Earlier this year, I attended an OERB science workshop. I left with over $1100 in supplies and lots of ideas to use in my physical science class. You can read more about my workshop experience here. One of the tools I was given to use with my students was a set of hydrocarbon modeling kits from Mega Molecules.
Organic chemistry isn’t exactly in the realm of our physical science standards, but basic ionic and covalent bonding are in the standards. I used this one-day introduction to hydrocarbons as an end-of-unit extension lesson. I thought my students would benefit from the chance to build a model of a molecule.
Here are some of their creations:
I gave each of my students a hydrocarbon building kit and a table to complete.
Here’s the table I created. It is inspired by a table we were given at the workshop to fill out.
This is my first year teaching physical science, and I’m definitely making some rookie mistakes. My students have been practicing naming covalent compounds, so I thought I would have students name the hydrocarbons using the rules for covalent compounds. Then, I would share with them (through the next-to-last column in the table) what scientists referred to the hydrocarbons as.
Silly me didn’t think about what would happen when I needed a prefix for fourteen hydrogen atoms! Oops… I told my students that I had planned this so that they could see why scientists used a different naming scheme for hydrocarbons than the method we had been using for covalent compounds.
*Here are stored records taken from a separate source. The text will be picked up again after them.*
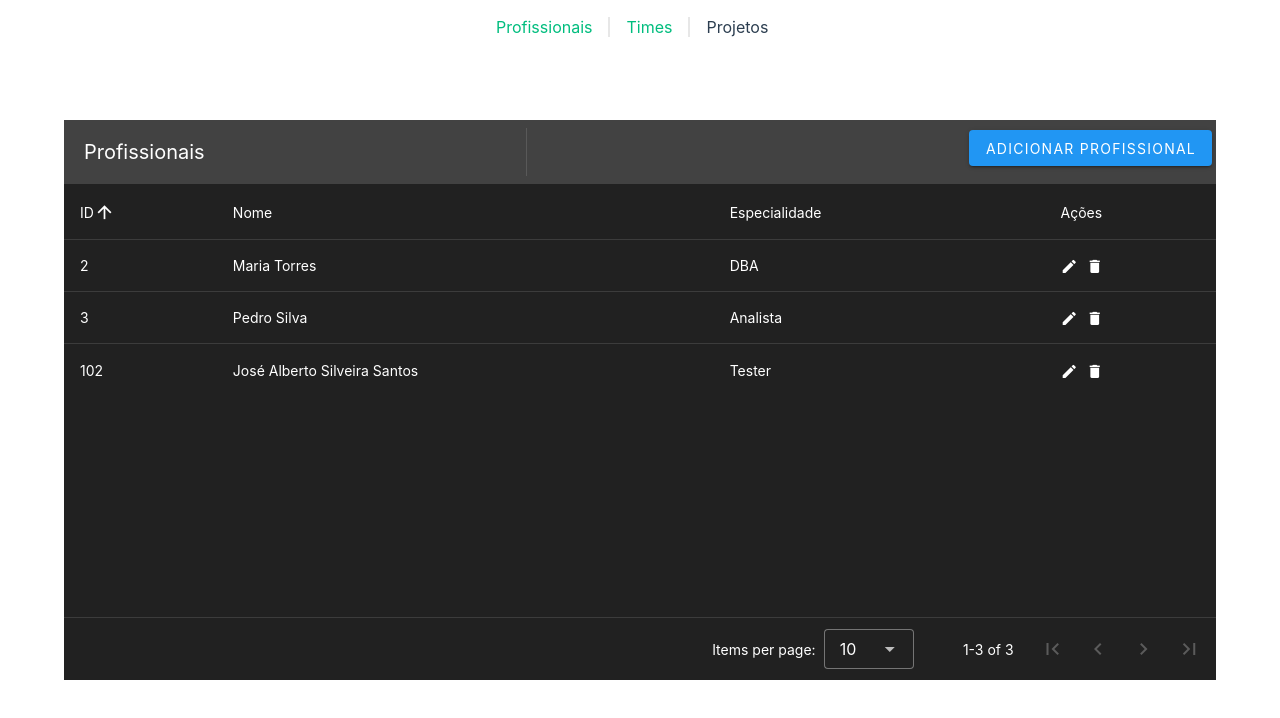
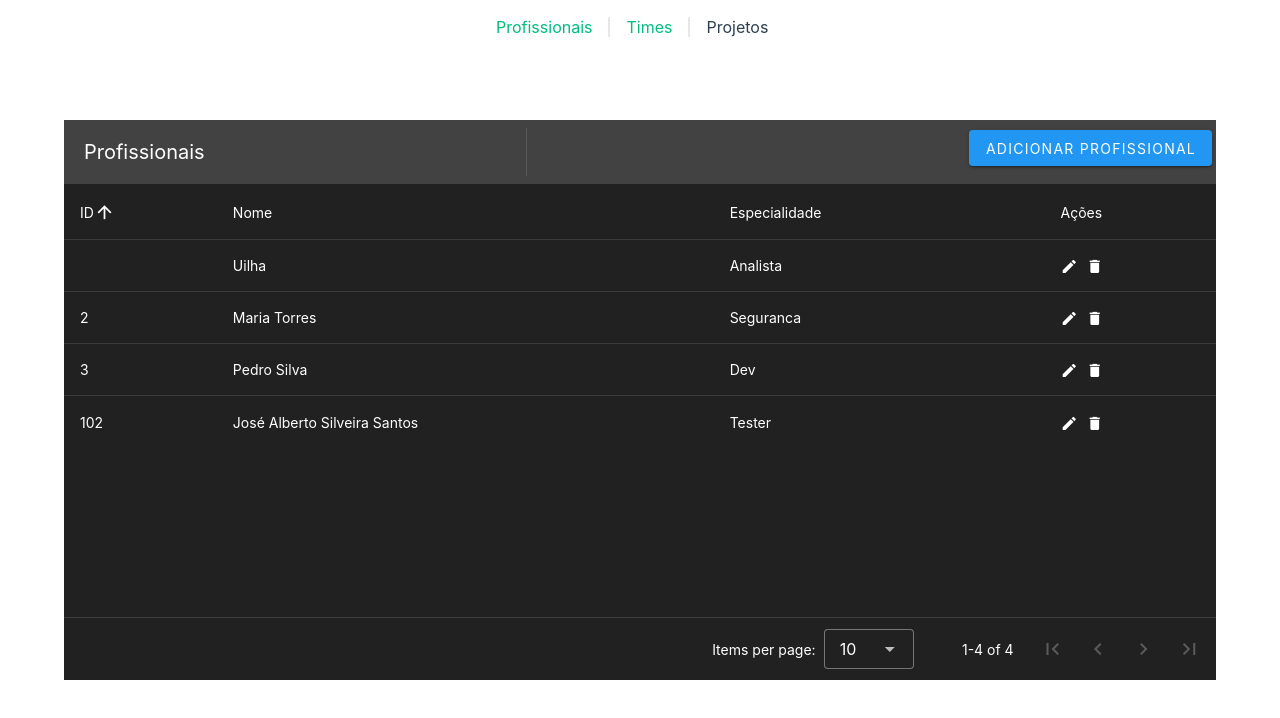
Before and after one commit to aminmismail/ES2_Front, a Vue app: page /projetos in a window 1280 px wide. Shown: the top 718 px of the page. Built offline with nearby package versions, Linux system fonts and the light colour scheme; data requests are answered from the project's data file.

Commit message:
Post e Put implementados

```diff
--- a/db/db.json
+++ b/db/db.json
@@ -1,15 +1,15 @@
 {
-  "profissionais": [
+  "profissional": [
     {
       "id": "2",
       "nome": "Maria Torres",
       "endereço": "Avenida Paulista, 1000",
       "genero": "F",
-      "dataNasc": "1/8/2002",
+      "dataNasc": "01/08/2002",
       "raça": "Caucasiana",
       "especialidade": {
         "id": 1,
-        "descricao": "DBA"
+        "descricao": "Seguranca"
       }
     },
     {
@@ -21,7 +21,7 @@
       "raça": "Parda",
       "especialidade": {
         "id": 2,
-        "descricao": "Analista"
+        "descricao": "Dev"
       }
     },
     {
@@ -35,6 +35,18 @@
         "id": 3,
         "descricao": "Tester"
       }
+    },
+    {
+      "id": "",
+      "nome": "Uilha",
+      "endereço": "Rua caralhos",
+      "genero": "Bixa",
+      "dataNasc": "16/12/6666",
+      "raça": "Abominavel",
+      "especialidade": {
+        "id": "",
+        "descricao": "Analista"
+      }
     }
   ]
 }
--- a/src/views/Profissionais.vue
+++ b/src/views/Profissionais.vue
@@ -255,16 +255,17 @@
     methods: {
 
       async getProfissionais() {
-        const response = await fetch("http://localhost:3000/profissionais");
+          const response = await fetch("http://localhost:3000/profissional");
           const data = await response.json();
           this.profissionais = data;
         },
 
-      async postProfissionais(item){
+        async putProfissionais(item){
           const id = item.id;
+
           const dataJson = JSON.stringify(item);
 
-        const req = await fetch(`http://localhost:3000/profissionais/${id}`, {
+          const req = await fetch(`http://localhost:3000/profissional/${id}`, {
             method: "PATCH",
             headers: {"Content-Type": "application/json"},
             body: dataJson
@@ -272,7 +273,7 @@
         },
 
         async deleteProfissionais(id){
-        const req = await fetch(`http://localhost:3000/profissionais/${id}`, {
+          const req = await fetch(`http://localhost:3000/profissional/${id}`, {
             method: "DELETE"
           });
 
@@ -280,6 +281,17 @@
 
           this.getProfissionais();
 
+        },
+
+        async postProfissionais(item){
+
+          const dataJson = JSON.stringify(item);
+
+          const req = await fetch(`http://localhost:3000/profissional`, {
+            method: "POST",
+            headers: {"Content-Type": "application/json"},
+            body: dataJson
+          });
         },
 
 
@@ -330,13 +342,12 @@
       save () {
         if (this.editedIndex > -1) {
           Object.assign(this.profissionais[this.editedIndex], this.editedItem)
+          this.putProfissionais(this.editedItem)
         }
         else {
           this.profissionais.push(this.editedItem)
+          this.postProfissionais(this.editedItem)
         }
-        console.log(this.editedItem)
-        this.postProfissionais(this.editedItem);
-
         this.close()
       }
     }
--- a/src/views/Projetos.vue
+++ b/src/views/Projetos.vue
@@ -255,9 +255,32 @@
       methods: {
 
         async getProfissionais() {
-          const response = await fetch("http://localhost:3000/profissionais");
+          const response = await fetch("http://localhost:3000/profissional");
           const data = await response.json();
           this.profissionais = data;
+        },
+
+        async putProfissionais(item){
+          const id = item.id;
+
+          const dataJson = JSON.stringify(item);
+
+          const req = await fetch(`http://localhost:3000/profissional/${id}`, {
+            method: "PATCH",
+            headers: {"Content-Type": "application/json"},
+            body: dataJson
+          });
+        },
+
+        async deleteProfissionais(id){
+          const req = await fetch(`http://localhost:3000/profissional/${id}`, {
+            method: "DELETE"
+          });
+
+          const res = await req.json();
+
+          this.getProfissionais();
+
         },
 
         async postProfissionais(item){
@@ -265,22 +288,11 @@
 
           const dataJson = JSON.stringify(item);
 
-          const req = await fetch(`http://localhost:3000/profissionais/${id}`, {
-            method: "PATCH",
+          const req = await fetch(`http://localhost:3000/profissional`, {
+            method: "POST",
             headers: {"Content-Type": "application/json"},
             body: dataJson
           });
-        },
-
-        async deleteProfissionais(id){
-          const req = await fetch(`http://localhost:3000/profissionais/${id}`, {
-            method: "DELETE"
-          });
-
-          const res = await req.json();
-
-          this.getProfissionais();
-
         },
 
 
@@ -331,12 +343,12 @@
         save () {
           if (this.editedIndex > -1) {
             Object.assign(this.profissionais[this.editedIndex], this.editedItem)
+            this.putProfissionais(this.editedItem);
           }
           else {
             this.profissionais.push(this.editedItem)
+
           }
-          console.log(this.editedItem)
-          this.postProfissionais(this.editedItem);
 
           this.close()
         }
```
Lines whose indentation alone changed are shown as unchanged.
They seemed to be okay with this.
But, I think I might take out that naming column if I ever teach physical science and do this activity again.
One happy side effect of this one-day exploration of hydrocarbons is that whenever we see hydrocarbons in the equations that we are balancing, we can name them! Of course, I find this much more exciting than my students do…